2. The process of claim 1, wherein said web link includes a code readable by the personal electronic device.
3. The process of claim 2, wherein said code includes a uniform resource locator.
4. The process of claim 2, wherein said code includes a quick response code.
5. The process of claim 1, wherein said connection between the personal electronic device and said remote server via said communications network includes a secure channel.
6. The process of claim 1, wherein the input unit is a touch screen capability of the screen.
7. The process of claim 1, wherein:
an agent-side image copy of said electronic document with said signature field is presented on a terminal of an agent that is remote from the signer on said communications network; and
the process further comprising:
co-browsing within said signor-side image copy and as said agent browses within said agent-side image copy.
8. A computer program, embodied on a non-transitory, tangible computer readable storage medium, to operate a signature system portal to provide an electronic document including a signature field to a signer for signature, wherein the signer has a personal electronic device that includes a browser application, a screen, and an input unit, comprising:

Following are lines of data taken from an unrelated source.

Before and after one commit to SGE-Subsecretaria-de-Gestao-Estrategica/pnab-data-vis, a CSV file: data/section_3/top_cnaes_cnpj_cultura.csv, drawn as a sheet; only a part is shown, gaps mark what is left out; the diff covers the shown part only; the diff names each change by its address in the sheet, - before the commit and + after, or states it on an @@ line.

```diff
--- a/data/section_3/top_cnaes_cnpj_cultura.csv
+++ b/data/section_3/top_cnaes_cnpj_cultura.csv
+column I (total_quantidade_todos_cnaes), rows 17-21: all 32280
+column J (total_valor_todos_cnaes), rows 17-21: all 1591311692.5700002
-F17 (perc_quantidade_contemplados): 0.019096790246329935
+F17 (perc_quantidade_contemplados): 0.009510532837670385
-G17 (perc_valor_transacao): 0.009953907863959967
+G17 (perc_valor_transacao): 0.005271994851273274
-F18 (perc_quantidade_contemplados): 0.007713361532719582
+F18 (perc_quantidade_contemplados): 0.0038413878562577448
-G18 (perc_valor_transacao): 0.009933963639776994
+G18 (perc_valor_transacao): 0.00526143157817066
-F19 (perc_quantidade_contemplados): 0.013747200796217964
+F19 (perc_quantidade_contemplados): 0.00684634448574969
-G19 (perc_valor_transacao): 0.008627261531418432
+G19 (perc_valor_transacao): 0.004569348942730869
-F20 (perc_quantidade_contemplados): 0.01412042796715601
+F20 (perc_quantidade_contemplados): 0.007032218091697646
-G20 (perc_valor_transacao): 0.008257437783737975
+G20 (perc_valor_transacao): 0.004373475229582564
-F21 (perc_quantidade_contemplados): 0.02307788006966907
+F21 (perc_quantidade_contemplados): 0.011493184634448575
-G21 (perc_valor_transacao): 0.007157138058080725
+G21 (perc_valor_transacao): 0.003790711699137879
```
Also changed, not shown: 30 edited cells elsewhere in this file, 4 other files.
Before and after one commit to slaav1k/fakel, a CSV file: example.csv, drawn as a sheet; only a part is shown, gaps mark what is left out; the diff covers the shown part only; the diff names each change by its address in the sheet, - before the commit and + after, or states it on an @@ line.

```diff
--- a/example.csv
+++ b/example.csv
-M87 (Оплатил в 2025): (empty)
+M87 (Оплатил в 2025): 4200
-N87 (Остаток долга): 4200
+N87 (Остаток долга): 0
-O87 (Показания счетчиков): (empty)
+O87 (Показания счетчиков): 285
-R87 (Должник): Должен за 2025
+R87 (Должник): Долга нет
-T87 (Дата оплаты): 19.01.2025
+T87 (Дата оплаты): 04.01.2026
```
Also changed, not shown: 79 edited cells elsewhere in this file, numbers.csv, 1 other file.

a code segment that provides the electronic document at a remote server;
a code segment that provides the personal electronic device of the signer with a web link to the electronic document;
a code segment that forms a connection between the personal electronic device and said remote server via a communications network, responsive to activating said web link on the personal electronic device with the browser application;
a code segment that accepts the signature of the signer into said signature field from the input unit of the personal electronic device; and
a code segment that communicates said electronic document containing the signature of the client-signer to said remote server.
9. The computer program of claim 10, wherein said code segment that activates said web link reads a code.
10. The computer program of claim 11, wherein said code includes a uniform resource locator.
11. The computer program of claim 11, wherein said code includes quick response code.
12. The computer program of claim 10, wherein said code segment that activates said web link uses a secure channel for said connection between the personal electronic device and said remote server.
13. The computer program of claim 10, wherein:
an agent-side image copy of said electronic document with said signature field is presented on a terminal of an agent that is remote from the signer on said communications network; and
the computer program further comprising:
a code segment that co-browses within said signer-side image copy and as said agent browses within said agent-side image copy.
14. An apparatus for operating a signature system portal to provide an electronic document including a signature field to a signer for signature, wherein the signer has a personal electronic device that includes a browser application, a screen, and an input unit, comprising:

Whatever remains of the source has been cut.